Author(s): Matthew Dennison
During the week Kenneth Grahame sat behind a mahogany desk as Secretary of the Bank of England; at the weekend he retired to the house in the country he shared with his fanciful wife Elspeth and fragile son Alistair and took lengthy walks along the Thames in Berkshire, 'tempted [by] the treasures of hedge and ditch; the rapt surprise of the first lords-and-ladies, the rustle of a field-mouse, the splash of a frog'.
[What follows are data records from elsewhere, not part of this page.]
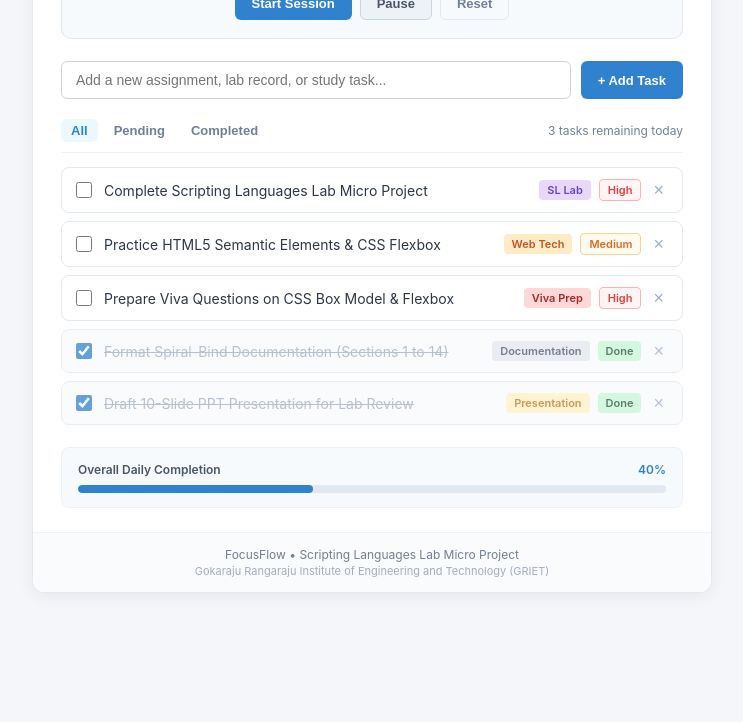
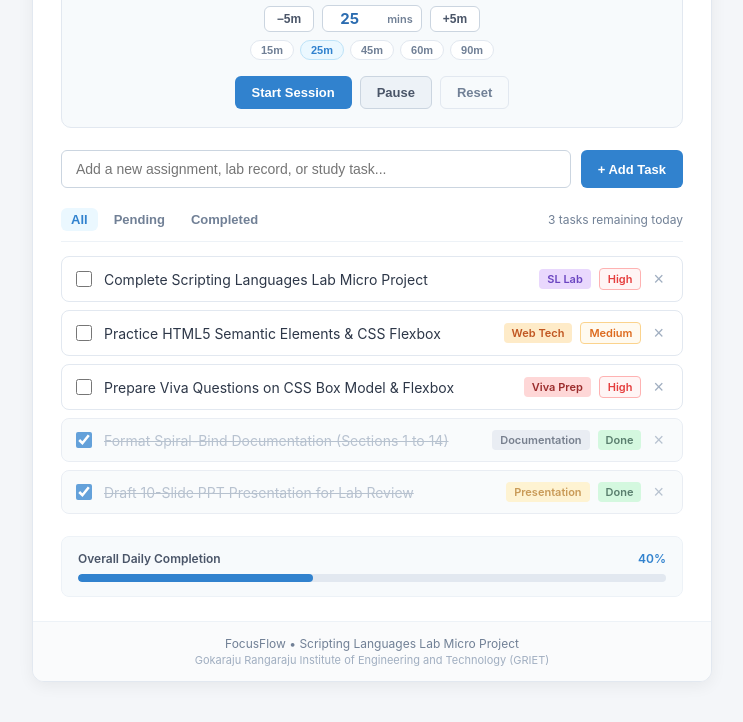
Before and after one commit to manishbollikonda-318/SL-glob, a plain HTML site: page index.html in a window 1280 px wide. Shown: the part 299-1021 px from the top of the page, without its empty margins (268-1011 px from the left). Before the commit the page ends 932 px from the top, so only its background shows below. Drawn offline with Linux system fonts and the light colour scheme.

Commit message:
feat: make study timer fully adjustable with presets and custom minutes input

```diff
--- a/index.html
+++ b/index.html
@@ -22,17 +22,49 @@
 
     <main class="app-content">
 
-      <!-- 1. Study Session Timer (100% Functional) -->
+      <!-- 1. Study Session Timer (100% Functional & Adjustable) -->
       <section class="timer-section">
         <div class="timer-card">
           <div class="timer-info">
-            <span class="timer-label">CURRENT FOCUS SESSION</span>
+            <span class="timer-label">CUSTOMIZABLE STUDY SESSION</span>
             <span class="timer-subject">Subject: Scripting Languages Lab (Experiment 4)</span>
           </div>
+
           <div class="timer-display">
             <span class="time-digits" id="timerDisplay">25:00</span>
-            <span class="timer-tag">Pomodoro</span>
+            <span class="timer-tag" id="timerTag">Focus Time</span>
           </div>
+
+          <!-- Time Adjustment Controls: Set any time you need -->
+          <div class="time-adjuster">
+            <span class="adjuster-label">Set Duration:</span>
+            <div class="adjuster-controls">
+              <button type="button" class="adjust-step-btn" id="decreaseTimeBtn" title="Decrease 5 minutes">&minus;5m</button>
+              <div class="custom-time-box">
+                <input
+                  type="number"
+                  id="customMinutes"
+                  class="custom-time-input"
+                  min="1"
+                  max="300"
+                  value="25"
+                  title="Enter any number of minutes"
+                >
+                <span class="time-unit">mins</span>
+              </div>
+              <button type="button" class="adjust-step-btn" id="increaseTimeBtn" title="Increase 5 minutes">+5m</button>
+            </div>
+
+            <!-- Quick Duration Presets -->
+            <div class="preset-pills">
+              <button type="button" class="preset-pill" data-mins="15">15m</button>
+              <button type="button" class="preset-pill active" data-mins="25">25m</button>
+              <button type="button" class="preset-pill" data-mins="45">45m</button>
+              <button type="button" class="preset-pill" data-mins="60">60m</button>
+              <button type="button" class="preset-pill" data-mins="90">90m</button>
+            </div>
+          </div>
+
           <div class="timer-controls">
             <button class="btn btn-primary" id="startBtn">Start Session</button>
             <button class="btn btn-secondary" id="pauseBtn">Pause</button>
--- a/script.js
+++ b/script.js
@@ -1,30 +1,78 @@
 /**
  * FocusFlow — Student Task Tracker Logic
  * Short, clean, and 100% functional JavaScript
- * Easy to explain in your SL Lab viva examination!
+ * Features an adjustable timer so students can study as long as they need!
  */
 
-// --- 1. POMODORO STUDY TIMER ---
-let timeLeft = 25 * 60; // 25 minutes converted into seconds (1500s)
-let timerId = null;     // Stores the setInterval reference
+// --- 1. CUSTOMIZABLE STUDY TIMER ---
+let totalMinutes = 25;            // Default duration in minutes
+let timeLeft = totalMinutes * 60; // Converted to seconds (1500s)
+let timerId = null;               // Stores the setInterval reference
 
 const timerDisplay = document.getElementById("timerDisplay");
+const customMinutes = document.getElementById("customMinutes");
+const decreaseTimeBtn = document.getElementById("decreaseTimeBtn");
+const increaseTimeBtn = document.getElementById("increaseTimeBtn");
+const presetPills = document.querySelectorAll(".preset-pill");
 const startBtn = document.getElementById("startBtn");
 const pauseBtn = document.getElementById("pauseBtn");
 const resetBtn = document.getElementById("resetBtn");
 
-// Function to format seconds into MM:SS format
+// Helper function to format seconds into MM:SS format
 function updateTimerDisplay() {
   const minutes = Math.floor(timeLeft / 60);
   const seconds = timeLeft % 60;
-  // padStart ensures single digits look like "05" instead of "5"
+  // padStart ensures numbers look like "05:00" instead of "5:0"
   timerDisplay.textContent =
     String(minutes).padStart(2, "0") + ":" + String(seconds).padStart(2, "0");
 }
 
+// Function to set any duration (from 1 minute to 300 minutes / 5 hours)
+function setDuration(mins) {
+  mins = parseInt(mins) || 25;
+  if (mins < 1) mins = 1;
+  if (mins > 300) mins = 300;
+
+  totalMinutes = mins;
+  customMinutes.value = mins;
+
+  // Stop running timer and reset to the new duration
+  clearInterval(timerId);
+  timerId = null;
+  timeLeft = totalMinutes * 60;
+  updateTimerDisplay();
+
+  // Highlight the matching preset button if one matches
+  presetPills.forEach((pill) => {
+    pill.classList.toggle("active", parseInt(pill.dataset.mins) === mins);
+  });
+}
+
+// -5 minutes step button
+decreaseTimeBtn.addEventListener("click", () => {
+  setDuration(totalMinutes - 5);
+});
+
+// +5 minutes step button
+increaseTimeBtn.addEventListener("click", () => {
+  setDuration(totalMinutes + 5);
+});
+
+// When user types any custom number directly into the input box
+customMinutes.addEventListener("change", (e) => {
+  setDuration(e.target.value);
+});
+
+// Quick preset buttons (15m, 25m, 45m, 60m, 90m)
+presetPills.forEach((pill) => {
+  pill.addEventListener("click", () => {
+    setDuration(pill.dataset.mins);
+  });
+});
+
 // Start button: Runs the countdown once every second (1000ms)
 startBtn.addEventListener("click", () => {
-  if (timerId !== null) return; // Prevent multiple timers from running together
+  if (timerId !== null) return; // Prevent multiple timers running at once
   timerId = setInterval(() => {
     if (timeLeft > 0) {
       timeLeft--;
@@ -32,7 +80,7 @@ startBtn.addEventListener("click", () => {
     } else {
       clearInterval(timerId);
       timerId = null;
-      alert("Great job! Your 25-minute study session is complete!");
+      alert(`Great job! Your ${totalMinutes}-minute study session is complete!`);
     }
   }, 1000);
 });
@@ -43,11 +91,11 @@ pauseBtn.addEventListener("click", () => {
   timerId = null;
 });
 
-// Reset button: Resets the timer back to 25:00
+// Reset button: Resets the timer back to the selected minutes
 resetBtn.addEventListener("click", () => {
   clearInterval(timerId);
   timerId = null;
-  timeLeft = 25 * 60;
+  timeLeft = totalMinutes * 60;
   updateTimerDisplay();
 });
 
@@ -82,7 +130,7 @@ const taskForm = document.getElementById("taskForm");
 const taskInput = document.getElementById("taskInput");
 
 taskForm.addEventListener("submit", (e) => {
-  e.preventDefault(); // Prevents the browser from refreshing the page on submit
+  e.preventDefault(); // Prevents browser from refreshing the page
   const taskText = taskInput.value.trim();
   if (taskText === "") return;
 
--- a/styles.css
+++ b/styles.css
@@ -107,7 +107,7 @@ body {
   display: flex;
   align-items: baseline;
   gap: 8px;
-  margin: 10px 0 14px;
+  margin: 8px 0 12px;
 }
 
 .time-digits {
@@ -123,6 +123,107 @@ body {
   padding: 2px 8px;
   border-radius: 4px;
   font-weight: 600;
+}
+
+/* Time Duration Adjuster (Set as much study time as needed) */
+.time-adjuster {
+  display: flex;
+  flex-direction: column;
+  align-items: center;
+  gap: 8px;
+  margin-bottom: 16px;
+  width: 100%;
+}
+
+.adjuster-label {
+  font-size: 11px;
+  font-weight: 700;
+  color: #718096;
+  text-transform: uppercase;
+  letter-spacing: 0.5px;
+}
+
+.adjuster-controls {
+  display: flex;
+  align-items: center;
+  gap: 8px;
+}
+
+.adjust-step-btn {
+  background-color: #ffffff;
+  border: 1px solid #cbd5e0;
+  color: #4a5568;
+  font-size: 12px;
+  font-weight: 700;
+  padding: 5px 12px;
+  border-radius: 6px;
+  cursor: pointer;
+  transition: all 0.15s ease;
+}
+
+.adjust-step-btn:hover {
+  background-color: #edf2f7;
+  color: #2b6cb0;
+  border-color: #a0aec0;
+}
+
+.custom-time-box {
+  display: flex;
+  align-items: center;
+  gap: 4px;
+  background-color: #ffffff;
+  border: 1px solid #cbd5e0;
+  padding: 3px 8px;
+  border-radius: 6px;
+}
+
+.custom-time-input {
+  width: 52px;
+  border: none;
+  outline: none;
+  font-size: 15px;
+  font-weight: 700;
+  color: #2b6cb0;
+  text-align: center;
+  font-family: inherit;
+}
+
+.time-unit {
+  font-size: 11px;
+  font-weight: 600;
+  color: #718096;
+}
+
+/* Quick Duration Presets */
+.preset-pills {
+  display: flex;
+  gap: 6px;
+  flex-wrap: wrap;
+  justify-content: center;
+}
+
+.preset-pill {
+  background-color: #ffffff;
+  border: 1px solid #e2e8f0;
+  color: #718096;
+  font-size: 11px;
+  font-weight: 600;
+  padding: 3px 10px;
+  border-radius: 12px;
+  cursor: pointer;
+  transition: all 0.15s ease;
+}
+
+.preset-pill:hover {
+  background-color: #edf2f7;
+  color: #2d3748;
+}
+
+.preset-pill.active {
+  background-color: #ebf8ff;
+  color: #3182ce;
+  border-color: #bee3f8;
+  font-weight: 700;
 }
 
 .timer-controls {
```
Also changed, not shown: 2 other files.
The result of these pastoral wanderings was The Wind in the Willows: an enduring classic of children's literature; a cautionary tale for adult readers; a warning of the fragility of the English countryside; and an expression of fear at threatened social changes that, in the aftermath of the World War I, became reality. Like its remarkable author, it balances maverick tendencies with conservatism. Graham was an Edwardian pantheist whose work has a timeless appeal, an escapist whose withdrawal from reality took the form of time travel into his own past.